In a country where a few highly motivated nut jobs can create pandemonium over something as ridiculous as the rod licence or the “right” of estuary fishermen to wipe out fish attempting to go up-stream to breed to continue their selfish plunder, what are the odds of us suddenly developing the political maturity and sense of common purpose to all pull together on something as abstract as energy security. Who cares about the future: as the old joke goes, what has the future ever done for us?
There is a good chance the lights will begin to go out in Ireland even before 2016. “The fifth revolution will come when we have spent the stores of coal and oil that have been accumulating in the earth during hundreds of millions of years”, wrote Sir Charles Galton Darwin in 1953. “It is obvious that there will be a very great difference in ways of life … a man has to alter his way of life considerably, when, after living for years on his capital, he suddenly finds he has to earn any money he wants to spend … This change may justly be called a revolution, but it differs from all the preceding ones in that there is no likelihood of its leading to increases of population, but even perhaps to the reverse”.

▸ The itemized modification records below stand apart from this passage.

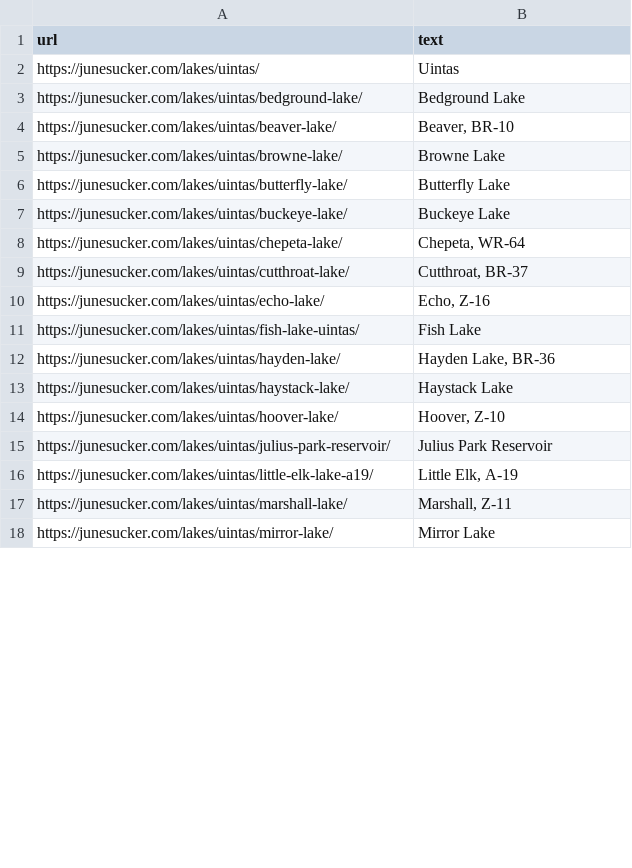
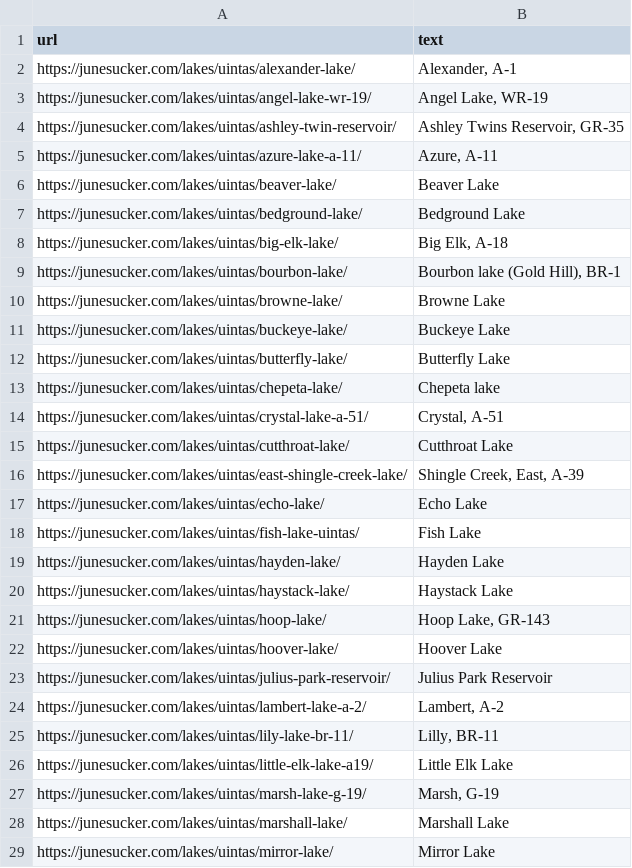
Before and after one commit to jedwood/uintas100, a CSV file: data/uinta_lake_links.csv, drawn as a sheet; only a part is shown; the diff covers the shown part only.

```diff
--- a/data/uinta_lake_links.csv
+++ b/data/uinta_lake_links.csv
@@ -1,18 +1,29 @@
 url,text
-https://junesucker.com/lakes/uintas/,Uintas
+https://junesucker.com/lakes/uintas/alexander-lake/,"Alexander, A-1"
+https://junesucker.com/lakes/uintas/angel-lake-wr-19/,"Angel Lake, WR-19"
+https://junesucker.com/lakes/uintas/ashley-twin-reservoir/,"Ashley Twins Reservoir, GR-35"
+https://junesucker.com/lakes/uintas/azure-lake-a-11/,"Azure, A-11"
+https://junesucker.com/lakes/uintas/beaver-lake/,Beaver Lake
 https://junesucker.com/lakes/uintas/bedground-lake/,Bedground Lake
-https://junesucker.com/lakes/uintas/beaver-lake/,"Beaver, BR-10"
+https://junesucker.com/lakes/uintas/big-elk-lake/,"Big Elk, A-18"
+https://junesucker.com/lakes/uintas/bourbon-lake/,"Bourbon lake (Gold Hill), BR-1"
 https://junesucker.com/lakes/uintas/browne-lake/,Browne Lake
+https://junesucker.com/lakes/uintas/buckeye-lake/,Buckeye Lake
 https://junesucker.com/lakes/uintas/butterfly-lake/,Butterfly Lake
-https://junesucker.com/lakes/uintas/buckeye-lake/,Buckeye Lake
-https://junesucker.com/lakes/uintas/chepeta-lake/,"Chepeta, WR-64"
-https://junesucker.com/lakes/uintas/cutthroat-lake/,"Cutthroat, BR-37"
-https://junesucker.com/lakes/uintas/echo-lake/,"Echo, Z-16"
+https://junesucker.com/lakes/uintas/chepeta-lake/,Chepeta lake
+https://junesucker.com/lakes/uintas/crystal-lake-a-51/,"Crystal, A-51"
+https://junesucker.com/lakes/uintas/cutthroat-lake/,Cutthroat Lake
+https://junesucker.com/lakes/uintas/east-shingle-creek-lake/,"Shingle Creek, East, A-39"
+https://junesucker.com/lakes/uintas/echo-lake/,Echo Lake
 https://junesucker.com/lakes/uintas/fish-lake-uintas/,Fish Lake
-https://junesucker.com/lakes/uintas/hayden-lake/,"Hayden Lake, BR-36"
+https://junesucker.com/lakes/uintas/hayden-lake/,Hayden Lake
 https://junesucker.com/lakes/uintas/haystack-lake/,Haystack Lake
-https://junesucker.com/lakes/uintas/hoover-lake/,"Hoover, Z-10"
+https://junesucker.com/lakes/uintas/hoop-lake/,"Hoop Lake, GR-143"
+https://junesucker.com/lakes/uintas/hoover-lake/,Hoover Lake
 https://junesucker.com/lakes/uintas/julius-park-reservoir/,Julius Park Reservoir
-https://junesucker.com/lakes/uintas/little-elk-lake-a19/,"Little Elk, A-19"
-https://junesucker.com/lakes/uintas/marshall-lake/,"Marshall, Z-11"
+https://junesucker.com/lakes/uintas/lambert-lake-a-2/,"Lambert, A-2"
+https://junesucker.com/lakes/uintas/lily-lake-br-11/,"Lilly, BR-11"
+https://junesucker.com/lakes/uintas/little-elk-lake-a19/,Little Elk Lake
+https://junesucker.com/lakes/uintas/marsh-lake-g-19/,"Marsh, G-19"
+https://junesucker.com/lakes/uintas/marshall-lake/,Marshall Lake
 https://junesucker.com/lakes/uintas/mirror-lake/,Mirror Lake
```
Also changed, not shown: 5 added rows, 6 removed rows, 7 moved rows and 3 edited cells elsewhere in this file, 54 other files.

A very real issue is how to engage with the Irish electorate and political system that sees dirt-cheap energy as a right, and is profoundly ignorant of just how fragile our relationship with the systems that support our way of life has become. Prof MacKay’s message is a welcome wake-up call.